▶ [PROBLEM TO WORK ON]
Report back every line from the entries below in which the word "html" occurs.

▶ [EXTRACTED MATERIAL]
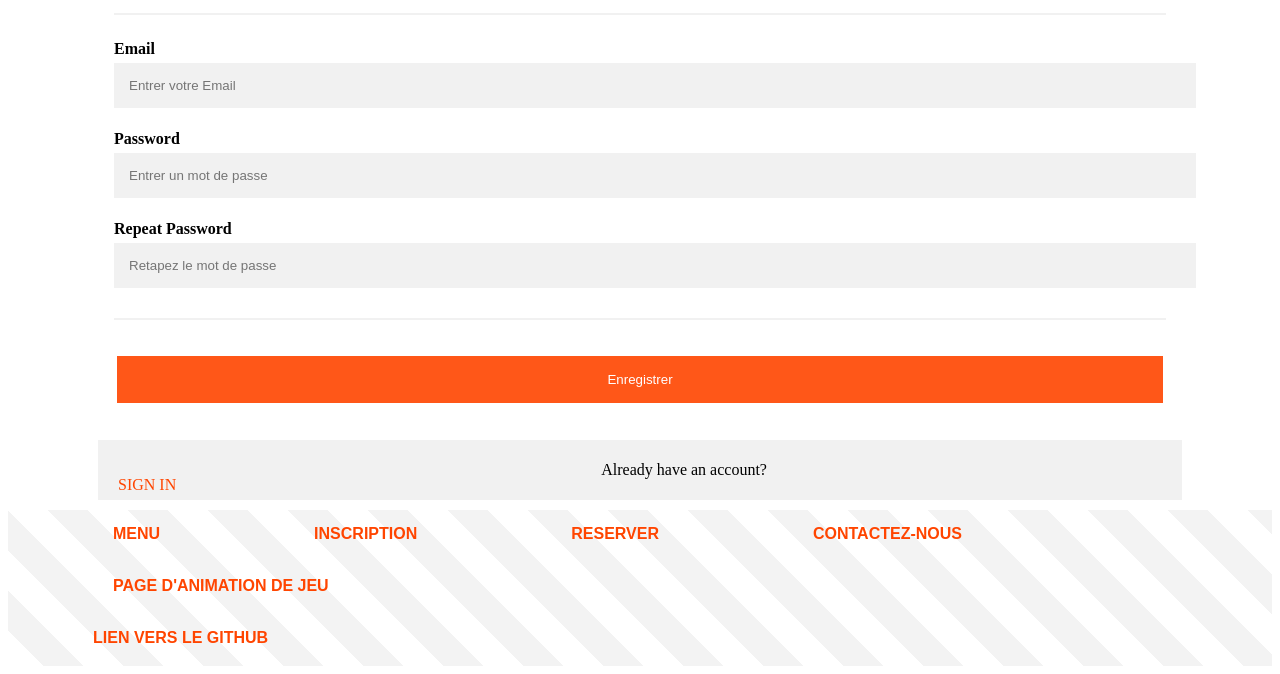
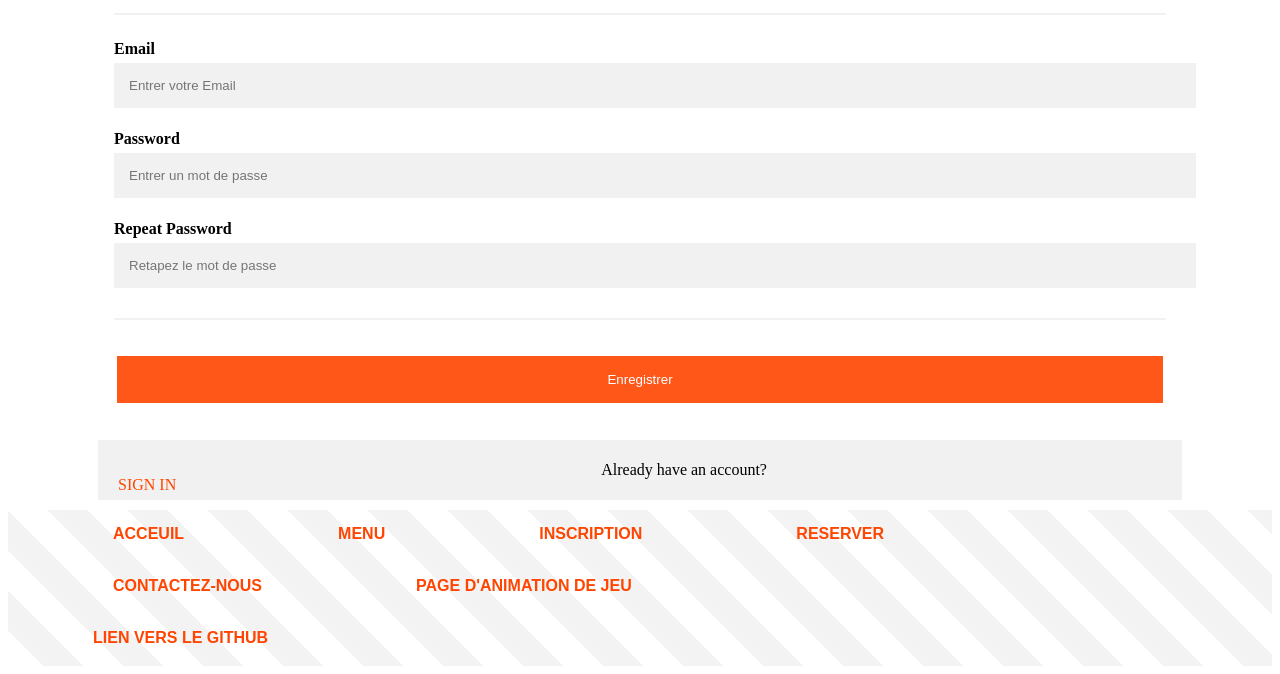
Before and after one commit to Salihou18/ProjetIntroProgWebCite, a plain HTML site: page prog/inscription.html in a window 1280 px wide. Shown: the part 676-1350 px from the top of the page. Drawn offline with Linux system fonts and the light colour scheme.

Commit message:
finalgit checkout test-branchgit checkout test-branch

```diff
--- a/prog/inscription.html
+++ b/prog/inscription.html
@@ -59,7 +59,7 @@
       <div>
           <nav>
               <ul id="basdepage">
-
+                  <li><a href="index.html">Acceuil</a></li>
                   <li><a href="menu.html">Menu</a></li>
                   <li><a href="inscription.html">Inscription</a></li>
                   <li><a href="reserver.html">Reserver</a></li>
```
Also changed, not shown: prog/index.html (+0 -1 lines).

▶ [YOUR RESPONSE]
Before and after one commit to Salihou18/ProjetIntroProgWebCite, a plain HTML site: page prog/inscription.html in a window 1280 px wide. Shown: the part 676-1350 px from the top of the page. Drawn offline with Linux system fonts and the light colour scheme.
--- a/prog/inscription.html
+++ b/prog/inscription.html
+                  <li><a href="index.html">Acceuil</a></li>
                   <li><a href="menu.html">Menu</a></li>
                   <li><a href="inscription.html">Inscription</a></li>
                   <li><a href="reserver.html">Reserver</a></li>
Also changed, not shown: prog/index.html (+0 -1 lines).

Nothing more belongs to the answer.